Boeing's problem is, that's what they're selling. They're selling disposable rocket ships--worse, they're bespoke disposable rocket ships. Built to order at enormous cost with staggeringly long lead times, and somehow they have never managed to produce something for the government on-time (let alone early!) and under budget. NEVER.

All of this is fine as long as some smartass upstart doesn't come along and start building reusable rockets, on which he offers flights for a fraction of what one of our rockets costs. As long as some person with really deep pockets and a rare level of business acumen doesn't realize that he can sell about ten flights on a rocket for the price we charge for one rocket, we're golden. I mean, who would think that anyone would try to make a reusable rocket, am I right? Besides, we own all these Senators and congressmen. How's some upstart going to navigate the labyrinth of regulation and red tape (which we paid for!) to keep everyone out of this business?

I'd be interested to know what happened to the shipbuilding industry starting in oh, say, 1955. At what point did shipyards stop building passenger ships? I don't mean those floating casinos that people vacation on; I mean actual "I need to go to Europe, book me some passage on a ship" passenger liners? WW2 probably had some major influence on that shift but there has to have been a point at which it was down to one or two companies; and I wonder if any of them is building the floating casinos, or what? But what they are not doing is providing a necessary service but a luxury service.

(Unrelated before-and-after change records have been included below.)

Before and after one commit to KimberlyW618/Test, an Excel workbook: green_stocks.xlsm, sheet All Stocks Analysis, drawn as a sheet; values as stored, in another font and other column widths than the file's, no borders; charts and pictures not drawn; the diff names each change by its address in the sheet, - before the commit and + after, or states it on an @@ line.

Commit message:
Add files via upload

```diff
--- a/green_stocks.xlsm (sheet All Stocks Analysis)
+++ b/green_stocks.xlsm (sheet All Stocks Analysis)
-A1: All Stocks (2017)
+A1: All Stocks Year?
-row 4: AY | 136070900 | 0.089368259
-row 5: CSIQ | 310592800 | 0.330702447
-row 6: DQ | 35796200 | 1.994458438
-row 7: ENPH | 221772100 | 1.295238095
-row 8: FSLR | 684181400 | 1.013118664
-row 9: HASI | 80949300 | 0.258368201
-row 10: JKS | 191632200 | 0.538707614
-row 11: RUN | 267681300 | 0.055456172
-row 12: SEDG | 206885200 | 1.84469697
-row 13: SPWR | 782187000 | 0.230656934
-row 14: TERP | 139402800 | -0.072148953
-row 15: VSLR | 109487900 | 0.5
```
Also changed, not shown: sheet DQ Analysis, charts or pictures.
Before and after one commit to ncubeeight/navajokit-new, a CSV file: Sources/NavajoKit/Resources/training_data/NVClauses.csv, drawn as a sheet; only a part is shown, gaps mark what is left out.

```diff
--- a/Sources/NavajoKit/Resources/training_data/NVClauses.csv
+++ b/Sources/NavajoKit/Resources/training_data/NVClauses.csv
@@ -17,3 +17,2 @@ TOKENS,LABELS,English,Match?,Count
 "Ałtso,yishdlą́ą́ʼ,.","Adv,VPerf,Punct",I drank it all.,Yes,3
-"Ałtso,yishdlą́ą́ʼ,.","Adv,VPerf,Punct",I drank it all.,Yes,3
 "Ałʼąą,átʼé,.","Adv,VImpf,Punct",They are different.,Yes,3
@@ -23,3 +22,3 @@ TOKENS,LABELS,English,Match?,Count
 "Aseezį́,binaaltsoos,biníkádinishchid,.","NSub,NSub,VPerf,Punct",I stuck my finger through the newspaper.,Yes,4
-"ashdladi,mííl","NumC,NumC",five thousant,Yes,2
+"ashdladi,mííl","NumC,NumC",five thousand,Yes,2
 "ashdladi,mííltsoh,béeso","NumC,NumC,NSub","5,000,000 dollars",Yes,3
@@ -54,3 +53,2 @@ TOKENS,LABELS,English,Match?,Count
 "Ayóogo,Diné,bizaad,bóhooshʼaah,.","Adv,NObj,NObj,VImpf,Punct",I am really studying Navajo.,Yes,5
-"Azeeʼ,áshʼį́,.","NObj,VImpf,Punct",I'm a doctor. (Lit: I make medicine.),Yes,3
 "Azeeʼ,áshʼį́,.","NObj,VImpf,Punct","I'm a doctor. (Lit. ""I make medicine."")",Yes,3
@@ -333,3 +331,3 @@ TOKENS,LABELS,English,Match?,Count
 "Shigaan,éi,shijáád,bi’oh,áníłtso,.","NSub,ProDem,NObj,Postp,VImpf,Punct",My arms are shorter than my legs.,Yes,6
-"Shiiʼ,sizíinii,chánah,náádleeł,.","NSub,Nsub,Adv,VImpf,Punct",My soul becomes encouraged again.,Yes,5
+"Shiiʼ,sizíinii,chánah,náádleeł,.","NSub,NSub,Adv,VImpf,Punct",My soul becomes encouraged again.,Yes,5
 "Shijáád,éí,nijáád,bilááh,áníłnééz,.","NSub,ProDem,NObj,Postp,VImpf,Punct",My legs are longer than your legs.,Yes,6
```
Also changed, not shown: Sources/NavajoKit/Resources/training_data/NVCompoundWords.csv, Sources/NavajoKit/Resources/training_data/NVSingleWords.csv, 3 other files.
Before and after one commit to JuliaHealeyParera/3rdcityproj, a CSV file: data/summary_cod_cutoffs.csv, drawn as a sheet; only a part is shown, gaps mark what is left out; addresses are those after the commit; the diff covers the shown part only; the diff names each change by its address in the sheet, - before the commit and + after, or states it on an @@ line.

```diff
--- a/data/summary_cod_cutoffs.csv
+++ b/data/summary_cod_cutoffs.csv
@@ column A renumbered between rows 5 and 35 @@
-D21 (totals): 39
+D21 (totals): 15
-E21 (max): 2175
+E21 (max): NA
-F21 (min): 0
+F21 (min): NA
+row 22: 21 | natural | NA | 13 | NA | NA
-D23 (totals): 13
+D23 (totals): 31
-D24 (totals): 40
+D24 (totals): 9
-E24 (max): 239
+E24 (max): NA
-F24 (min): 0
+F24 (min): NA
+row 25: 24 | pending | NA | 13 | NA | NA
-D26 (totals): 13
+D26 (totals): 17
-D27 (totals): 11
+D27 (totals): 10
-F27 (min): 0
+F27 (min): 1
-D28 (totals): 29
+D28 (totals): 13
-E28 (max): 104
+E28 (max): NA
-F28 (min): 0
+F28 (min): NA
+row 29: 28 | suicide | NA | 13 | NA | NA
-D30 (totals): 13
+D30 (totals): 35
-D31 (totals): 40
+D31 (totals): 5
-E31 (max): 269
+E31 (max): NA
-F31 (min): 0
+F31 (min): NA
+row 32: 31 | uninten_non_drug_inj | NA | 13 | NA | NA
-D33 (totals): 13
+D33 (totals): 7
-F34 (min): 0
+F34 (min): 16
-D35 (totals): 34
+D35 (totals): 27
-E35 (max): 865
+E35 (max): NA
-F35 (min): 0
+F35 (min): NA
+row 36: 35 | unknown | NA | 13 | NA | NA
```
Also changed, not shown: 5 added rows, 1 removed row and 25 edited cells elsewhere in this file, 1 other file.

I don't know if Boeing can overcome its inertia. Like all large corporations, "agility" is a buzzword they aspire to rather than an attribute they can take advantage of. The fact that the 737MAX program was so spectacularly bungled does not give me much confidence; and looking at what--and how--they're doing with the Starliner program reinforces that.

But the company's confident boast that the first manned ship to land on Mars will be a Boeing product is looking ever more hollow these days.